Go through the listing below. Copy each line that has the string "commit".

▶ [Data excerpts]
____

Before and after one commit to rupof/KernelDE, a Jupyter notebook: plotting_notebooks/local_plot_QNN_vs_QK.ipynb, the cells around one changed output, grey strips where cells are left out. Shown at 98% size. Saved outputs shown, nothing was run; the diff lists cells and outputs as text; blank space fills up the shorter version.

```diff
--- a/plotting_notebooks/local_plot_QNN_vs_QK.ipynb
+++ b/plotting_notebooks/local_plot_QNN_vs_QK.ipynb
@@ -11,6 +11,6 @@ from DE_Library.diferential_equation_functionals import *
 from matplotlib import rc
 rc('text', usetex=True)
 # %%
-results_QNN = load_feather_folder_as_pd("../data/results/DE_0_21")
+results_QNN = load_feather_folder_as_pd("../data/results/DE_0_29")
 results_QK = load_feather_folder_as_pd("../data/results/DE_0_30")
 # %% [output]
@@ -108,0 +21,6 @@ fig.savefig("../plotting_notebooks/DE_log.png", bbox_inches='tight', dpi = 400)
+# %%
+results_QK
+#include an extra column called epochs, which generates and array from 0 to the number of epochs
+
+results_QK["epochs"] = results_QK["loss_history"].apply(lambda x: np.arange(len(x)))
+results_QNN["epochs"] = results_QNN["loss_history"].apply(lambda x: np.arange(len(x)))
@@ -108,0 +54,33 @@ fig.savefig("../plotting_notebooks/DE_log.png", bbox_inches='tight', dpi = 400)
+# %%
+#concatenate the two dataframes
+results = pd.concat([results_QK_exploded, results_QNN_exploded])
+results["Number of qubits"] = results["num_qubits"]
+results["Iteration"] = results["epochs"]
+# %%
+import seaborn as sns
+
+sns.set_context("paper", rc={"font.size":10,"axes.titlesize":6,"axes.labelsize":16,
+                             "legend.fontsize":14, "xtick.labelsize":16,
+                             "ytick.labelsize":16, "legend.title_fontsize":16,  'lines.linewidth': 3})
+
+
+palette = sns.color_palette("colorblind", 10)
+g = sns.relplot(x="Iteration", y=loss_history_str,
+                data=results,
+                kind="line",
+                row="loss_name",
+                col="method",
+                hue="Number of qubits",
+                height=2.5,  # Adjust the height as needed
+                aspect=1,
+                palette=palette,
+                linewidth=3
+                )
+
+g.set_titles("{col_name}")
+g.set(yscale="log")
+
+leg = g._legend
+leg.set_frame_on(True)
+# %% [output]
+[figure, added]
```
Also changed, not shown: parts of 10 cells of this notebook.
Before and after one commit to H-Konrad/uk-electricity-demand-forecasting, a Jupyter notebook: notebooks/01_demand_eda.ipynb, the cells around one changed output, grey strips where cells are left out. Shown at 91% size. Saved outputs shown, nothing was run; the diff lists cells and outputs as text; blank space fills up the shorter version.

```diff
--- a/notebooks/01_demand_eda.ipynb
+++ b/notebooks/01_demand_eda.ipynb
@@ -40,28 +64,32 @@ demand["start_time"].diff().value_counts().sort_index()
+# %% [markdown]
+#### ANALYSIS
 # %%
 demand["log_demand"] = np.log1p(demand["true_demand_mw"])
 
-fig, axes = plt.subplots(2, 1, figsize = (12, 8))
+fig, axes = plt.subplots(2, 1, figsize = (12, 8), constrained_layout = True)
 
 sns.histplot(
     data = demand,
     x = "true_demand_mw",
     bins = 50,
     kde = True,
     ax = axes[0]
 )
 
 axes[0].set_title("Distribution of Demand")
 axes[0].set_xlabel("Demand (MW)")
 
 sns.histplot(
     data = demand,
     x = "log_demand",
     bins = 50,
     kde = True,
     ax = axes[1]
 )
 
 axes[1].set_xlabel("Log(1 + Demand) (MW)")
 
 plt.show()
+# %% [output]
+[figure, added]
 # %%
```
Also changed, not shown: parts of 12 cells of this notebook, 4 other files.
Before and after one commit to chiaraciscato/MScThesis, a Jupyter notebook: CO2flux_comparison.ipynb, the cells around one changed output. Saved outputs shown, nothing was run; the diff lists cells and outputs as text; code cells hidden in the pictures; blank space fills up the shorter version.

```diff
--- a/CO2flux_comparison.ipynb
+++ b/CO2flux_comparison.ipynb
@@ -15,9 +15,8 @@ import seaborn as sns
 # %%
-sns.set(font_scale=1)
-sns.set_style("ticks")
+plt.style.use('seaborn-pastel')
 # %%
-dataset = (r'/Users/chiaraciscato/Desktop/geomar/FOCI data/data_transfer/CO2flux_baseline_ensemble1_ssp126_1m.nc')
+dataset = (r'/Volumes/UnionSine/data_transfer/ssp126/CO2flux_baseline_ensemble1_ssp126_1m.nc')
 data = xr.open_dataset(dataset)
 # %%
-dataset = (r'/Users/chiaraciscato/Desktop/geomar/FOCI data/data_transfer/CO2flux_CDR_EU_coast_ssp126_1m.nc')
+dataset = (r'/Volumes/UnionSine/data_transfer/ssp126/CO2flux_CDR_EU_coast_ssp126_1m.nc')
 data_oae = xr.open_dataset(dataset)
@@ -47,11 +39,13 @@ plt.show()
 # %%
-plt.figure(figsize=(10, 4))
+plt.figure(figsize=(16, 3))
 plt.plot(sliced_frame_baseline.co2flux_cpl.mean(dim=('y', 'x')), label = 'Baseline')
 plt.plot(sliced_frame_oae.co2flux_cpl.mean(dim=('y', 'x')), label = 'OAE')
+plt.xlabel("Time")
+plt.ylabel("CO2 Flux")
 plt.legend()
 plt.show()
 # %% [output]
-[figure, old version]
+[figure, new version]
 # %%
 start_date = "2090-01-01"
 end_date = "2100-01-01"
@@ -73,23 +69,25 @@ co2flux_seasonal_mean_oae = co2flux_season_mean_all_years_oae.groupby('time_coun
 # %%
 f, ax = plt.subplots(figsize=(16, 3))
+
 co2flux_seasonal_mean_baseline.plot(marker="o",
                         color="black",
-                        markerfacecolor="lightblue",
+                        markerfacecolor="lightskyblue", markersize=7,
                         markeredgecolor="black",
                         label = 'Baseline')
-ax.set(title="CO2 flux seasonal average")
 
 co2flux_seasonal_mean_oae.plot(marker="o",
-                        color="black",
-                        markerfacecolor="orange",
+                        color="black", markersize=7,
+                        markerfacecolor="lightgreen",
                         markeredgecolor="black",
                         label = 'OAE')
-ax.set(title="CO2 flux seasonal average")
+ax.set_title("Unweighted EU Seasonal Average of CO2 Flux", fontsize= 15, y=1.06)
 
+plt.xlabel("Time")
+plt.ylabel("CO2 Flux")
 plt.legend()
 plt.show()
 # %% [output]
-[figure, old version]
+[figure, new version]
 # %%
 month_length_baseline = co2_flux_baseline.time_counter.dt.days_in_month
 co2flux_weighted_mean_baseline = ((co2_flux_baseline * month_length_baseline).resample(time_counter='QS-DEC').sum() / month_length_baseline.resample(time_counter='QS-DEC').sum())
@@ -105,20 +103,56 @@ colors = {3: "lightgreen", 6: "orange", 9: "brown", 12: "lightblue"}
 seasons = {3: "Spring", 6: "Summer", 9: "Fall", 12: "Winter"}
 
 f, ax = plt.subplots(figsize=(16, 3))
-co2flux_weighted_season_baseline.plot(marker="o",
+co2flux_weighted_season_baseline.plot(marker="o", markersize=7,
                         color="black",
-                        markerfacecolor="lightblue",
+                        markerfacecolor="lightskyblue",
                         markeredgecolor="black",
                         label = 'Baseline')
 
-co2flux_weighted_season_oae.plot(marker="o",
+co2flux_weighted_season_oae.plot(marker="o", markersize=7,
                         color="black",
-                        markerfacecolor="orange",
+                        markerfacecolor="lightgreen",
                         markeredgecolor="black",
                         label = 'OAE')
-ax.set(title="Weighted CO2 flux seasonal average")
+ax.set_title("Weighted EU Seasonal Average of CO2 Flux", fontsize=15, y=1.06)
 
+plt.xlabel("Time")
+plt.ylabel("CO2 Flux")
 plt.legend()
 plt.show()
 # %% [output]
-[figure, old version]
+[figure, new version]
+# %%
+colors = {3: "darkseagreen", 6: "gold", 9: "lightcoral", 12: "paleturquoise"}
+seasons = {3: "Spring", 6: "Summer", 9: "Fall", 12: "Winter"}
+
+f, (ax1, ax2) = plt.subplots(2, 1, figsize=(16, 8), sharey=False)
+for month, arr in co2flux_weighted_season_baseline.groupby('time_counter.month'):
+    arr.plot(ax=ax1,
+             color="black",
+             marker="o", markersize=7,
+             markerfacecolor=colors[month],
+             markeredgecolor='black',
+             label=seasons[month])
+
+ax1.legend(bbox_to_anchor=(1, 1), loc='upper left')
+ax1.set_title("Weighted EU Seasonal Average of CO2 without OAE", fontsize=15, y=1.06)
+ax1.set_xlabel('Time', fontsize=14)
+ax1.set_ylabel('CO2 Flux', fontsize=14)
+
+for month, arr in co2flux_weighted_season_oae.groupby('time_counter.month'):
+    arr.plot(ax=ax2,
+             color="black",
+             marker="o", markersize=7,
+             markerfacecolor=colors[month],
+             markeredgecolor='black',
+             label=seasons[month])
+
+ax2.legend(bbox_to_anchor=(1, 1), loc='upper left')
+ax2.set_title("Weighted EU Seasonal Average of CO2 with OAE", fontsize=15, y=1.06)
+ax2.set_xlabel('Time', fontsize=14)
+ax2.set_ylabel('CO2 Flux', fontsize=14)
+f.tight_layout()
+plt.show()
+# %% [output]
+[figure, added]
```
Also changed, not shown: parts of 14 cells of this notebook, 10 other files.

____

▶ [Solution to this task]
Before and after one commit to rupof/KernelDE, a Jupyter notebook: plotting_notebooks/local_plot_QNN_vs_QK.ipynb, the cells around one changed output, grey strips where cells are left out. Shown at 98% size. Saved outputs shown, nothing was run; the diff lists cells and outputs as text; blank space fills up the shorter version.
Before and after one commit to H-Konrad/uk-electricity-demand-forecasting, a Jupyter notebook: notebooks/01_demand_eda.ipynb, the cells around one changed output, grey strips where cells are left out. Shown at 91% size. Saved outputs shown, nothing was run; the diff lists cells and outputs as text; blank space fills up the shorter version.
Before and after one commit to chiaraciscato/MScThesis, a Jupyter notebook: CO2flux_comparison.ipynb, the cells around one changed output. Saved outputs shown, nothing was run; the diff lists cells and outputs as text; code cells hidden in the pictures; blank space fills up the shorter version.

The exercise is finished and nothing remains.